§ **What the exercise asks**
Ignoring the pictures, copy the data exactly.

§ **Material to process**
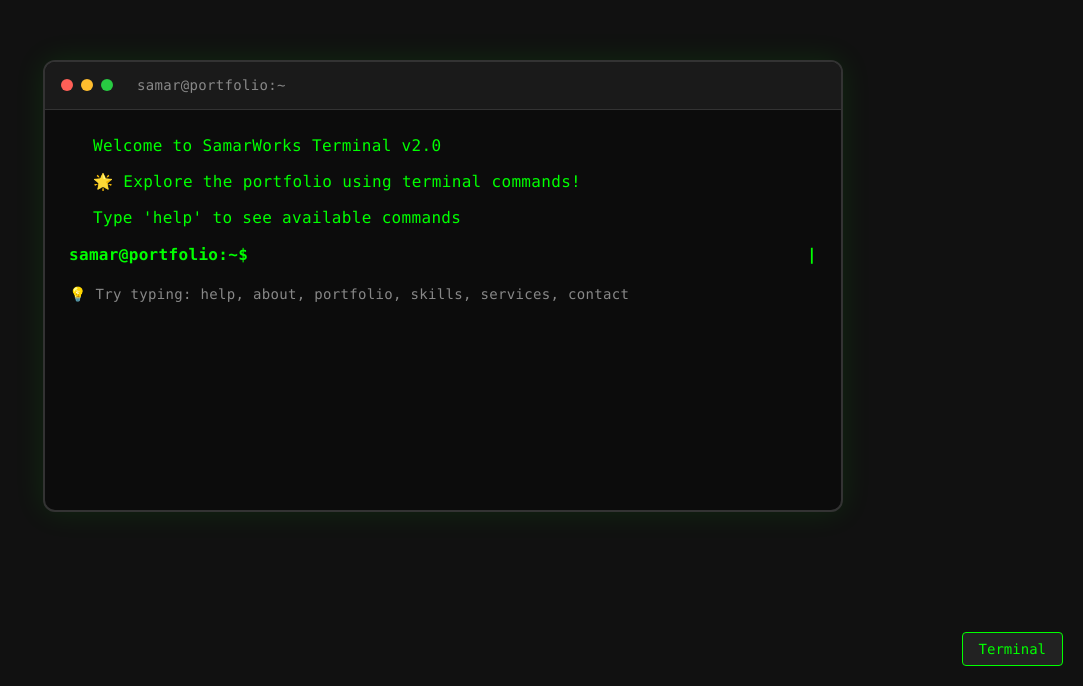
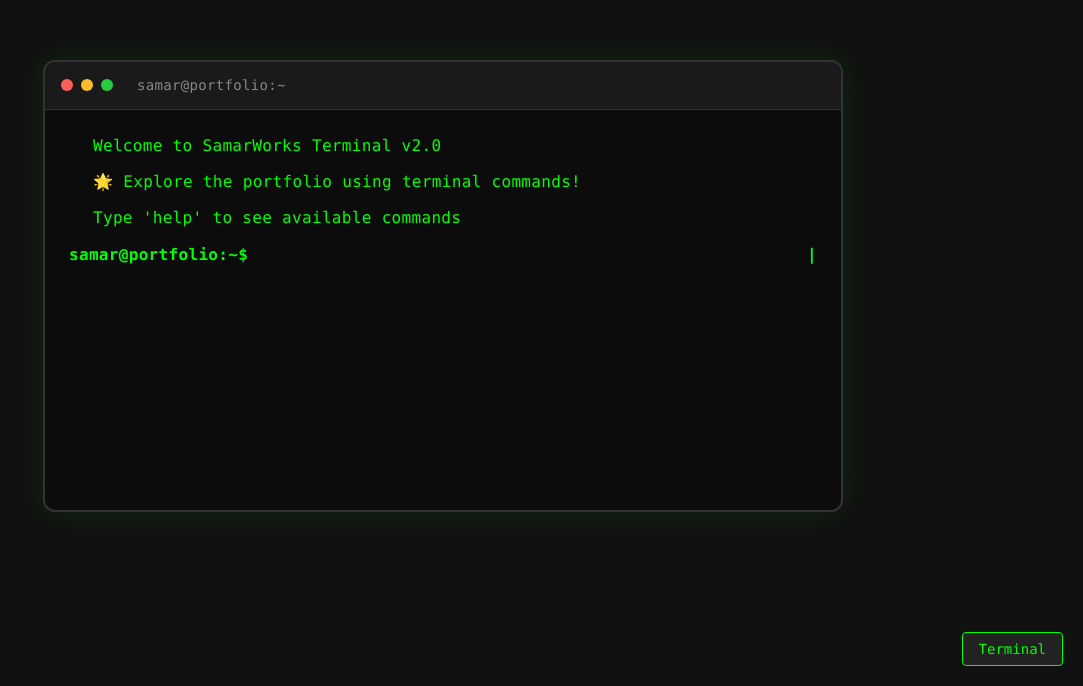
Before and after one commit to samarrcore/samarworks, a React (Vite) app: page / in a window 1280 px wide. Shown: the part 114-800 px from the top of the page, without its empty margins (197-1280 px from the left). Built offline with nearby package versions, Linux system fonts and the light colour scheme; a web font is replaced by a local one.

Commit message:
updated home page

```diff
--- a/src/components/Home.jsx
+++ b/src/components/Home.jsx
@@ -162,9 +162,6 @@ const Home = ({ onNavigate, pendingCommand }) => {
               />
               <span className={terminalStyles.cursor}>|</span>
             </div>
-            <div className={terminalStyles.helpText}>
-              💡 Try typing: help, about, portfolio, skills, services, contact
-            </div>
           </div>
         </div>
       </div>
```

§ **Reply**
Before and after one commit to samarrcore/samarworks, a React (Vite) app: page / in a window 1280 px wide. Shown: the part 114-800 px from the top of the page, without its empty margins (197-1280 px from the left). Built offline with nearby package versions, Linux system fonts and the light colour scheme; a web font is replaced by a local one.

Commit message:
updated home page

```diff
--- a/src/components/Home.jsx
+++ b/src/components/Home.jsx
@@ -162,9 +162,6 @@ const Home = ({ onNavigate, pendingCommand }) => {
               />
               <span className={terminalStyles.cursor}>|</span>
             </div>
-            <div className={terminalStyles.helpText}>
-              💡 Try typing: help, about, portfolio, skills, services, contact
-            </div>
           </div>
         </div>
       </div>
```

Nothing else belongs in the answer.